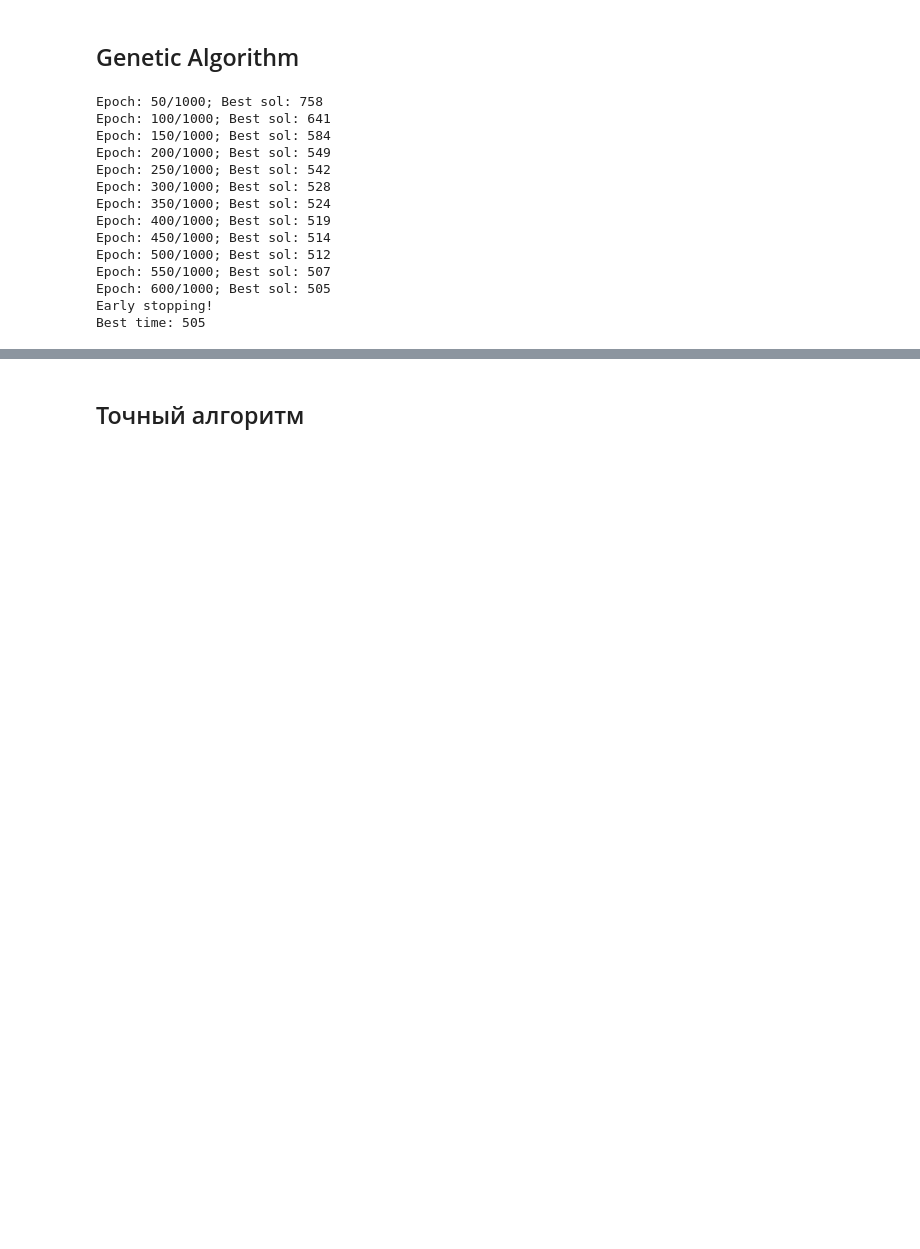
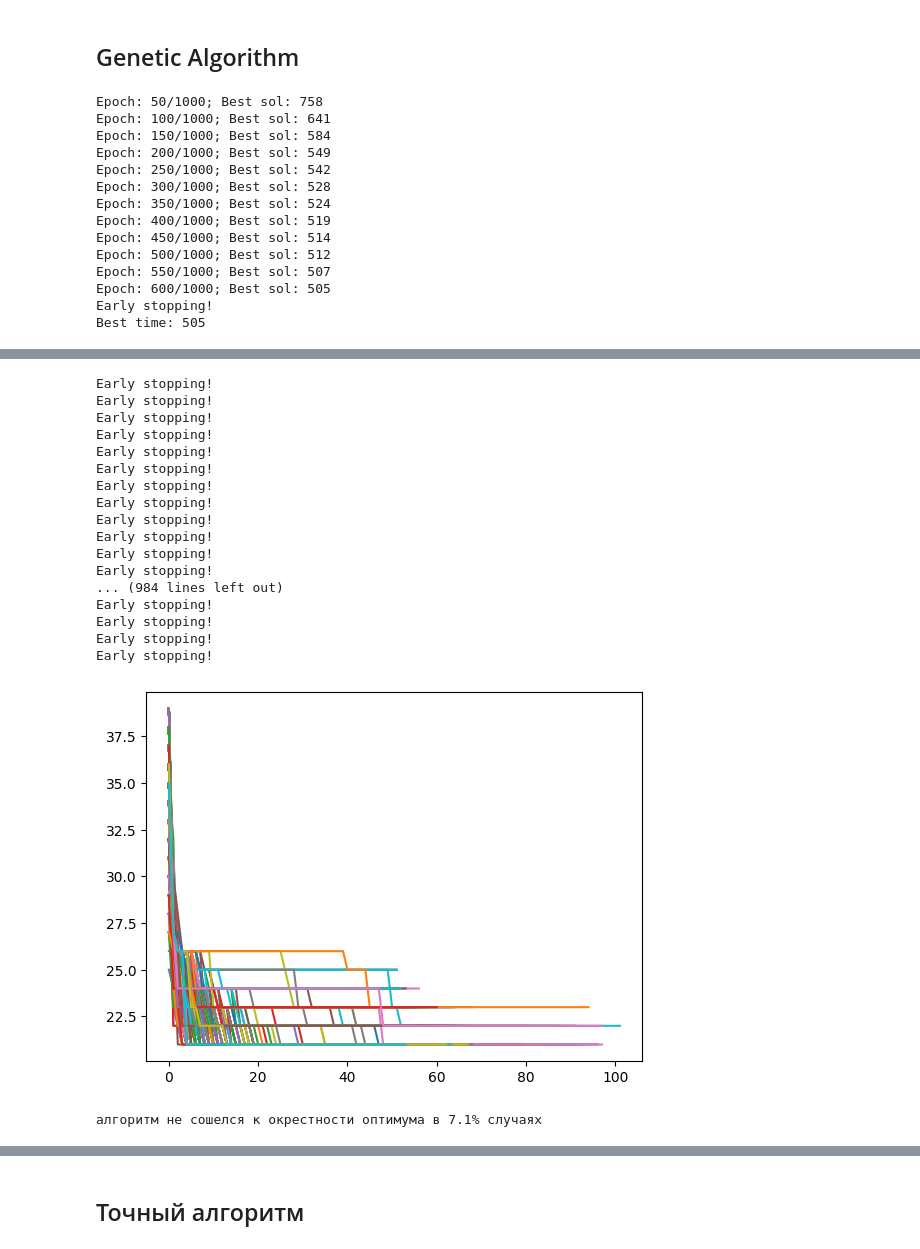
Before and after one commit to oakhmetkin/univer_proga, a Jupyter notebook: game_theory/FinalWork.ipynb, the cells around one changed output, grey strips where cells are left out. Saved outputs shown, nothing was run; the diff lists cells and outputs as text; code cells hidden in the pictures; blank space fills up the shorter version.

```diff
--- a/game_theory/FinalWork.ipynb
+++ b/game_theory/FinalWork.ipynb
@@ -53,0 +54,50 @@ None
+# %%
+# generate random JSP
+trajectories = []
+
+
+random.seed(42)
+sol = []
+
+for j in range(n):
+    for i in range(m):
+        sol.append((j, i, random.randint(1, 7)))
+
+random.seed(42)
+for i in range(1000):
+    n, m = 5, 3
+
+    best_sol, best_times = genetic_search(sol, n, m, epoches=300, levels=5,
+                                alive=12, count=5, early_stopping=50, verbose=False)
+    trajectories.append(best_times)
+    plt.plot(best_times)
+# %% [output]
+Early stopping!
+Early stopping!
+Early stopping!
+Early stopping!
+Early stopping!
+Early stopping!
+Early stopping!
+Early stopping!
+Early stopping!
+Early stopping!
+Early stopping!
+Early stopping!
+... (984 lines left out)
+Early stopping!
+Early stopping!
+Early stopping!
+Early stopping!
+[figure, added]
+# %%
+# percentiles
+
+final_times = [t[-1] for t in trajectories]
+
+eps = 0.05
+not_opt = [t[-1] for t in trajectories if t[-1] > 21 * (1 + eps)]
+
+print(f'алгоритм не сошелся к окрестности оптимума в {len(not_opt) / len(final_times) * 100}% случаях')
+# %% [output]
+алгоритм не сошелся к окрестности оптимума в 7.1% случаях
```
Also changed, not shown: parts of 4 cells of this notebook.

> **EXERCISE DIRECTIONS**: Output the complete listing exactly as it appears, except for the images.

> **OUTPUT BELOW**:
Before and after one commit to oakhmetkin/univer_proga, a Jupyter notebook: game_theory/FinalWork.ipynb, the cells around one changed output, grey strips where cells are left out. Saved outputs shown, nothing was run; the diff lists cells and outputs as text; code cells hidden in the pictures; blank space fills up the shorter version.

```diff
--- a/game_theory/FinalWork.ipynb
+++ b/game_theory/FinalWork.ipynb
@@ -53,0 +54,50 @@ None
+# %%
+# generate random JSP
+trajectories = []
+
+
+random.seed(42)
+sol = []
+
+for j in range(n):
+    for i in range(m):
+        sol.append((j, i, random.randint(1, 7)))
+
+random.seed(42)
+for i in range(1000):
+    n, m = 5, 3
+
+    best_sol, best_times = genetic_search(sol, n, m, epoches=300, levels=5,
+                                alive=12, count=5, early_stopping=50, verbose=False)
+    trajectories.append(best_times)
+    plt.plot(best_times)
+# %% [output]
+Early stopping!
+Early stopping!
+Early stopping!
+Early stopping!
+Early stopping!
+Early stopping!
+Early stopping!
+Early stopping!
+Early stopping!
+Early stopping!
+Early stopping!
+Early stopping!
+... (984 lines left out)
+Early stopping!
+Early stopping!
+Early stopping!
+Early stopping!
+[figure, added]
+# %%
+# percentiles
+
+final_times = [t[-1] for t in trajectories]
+
+eps = 0.05
+not_opt = [t[-1] for t in trajectories if t[-1] > 21 * (1 + eps)]
+
+print(f'алгоритм не сошелся к окрестности оптимума в {len(not_opt) / len(final_times) * 100}% случаях')
+# %% [output]
+алгоритм не сошелся к окрестности оптимума в 7.1% случаях
```
Also changed, not shown: parts of 4 cells of this notebook.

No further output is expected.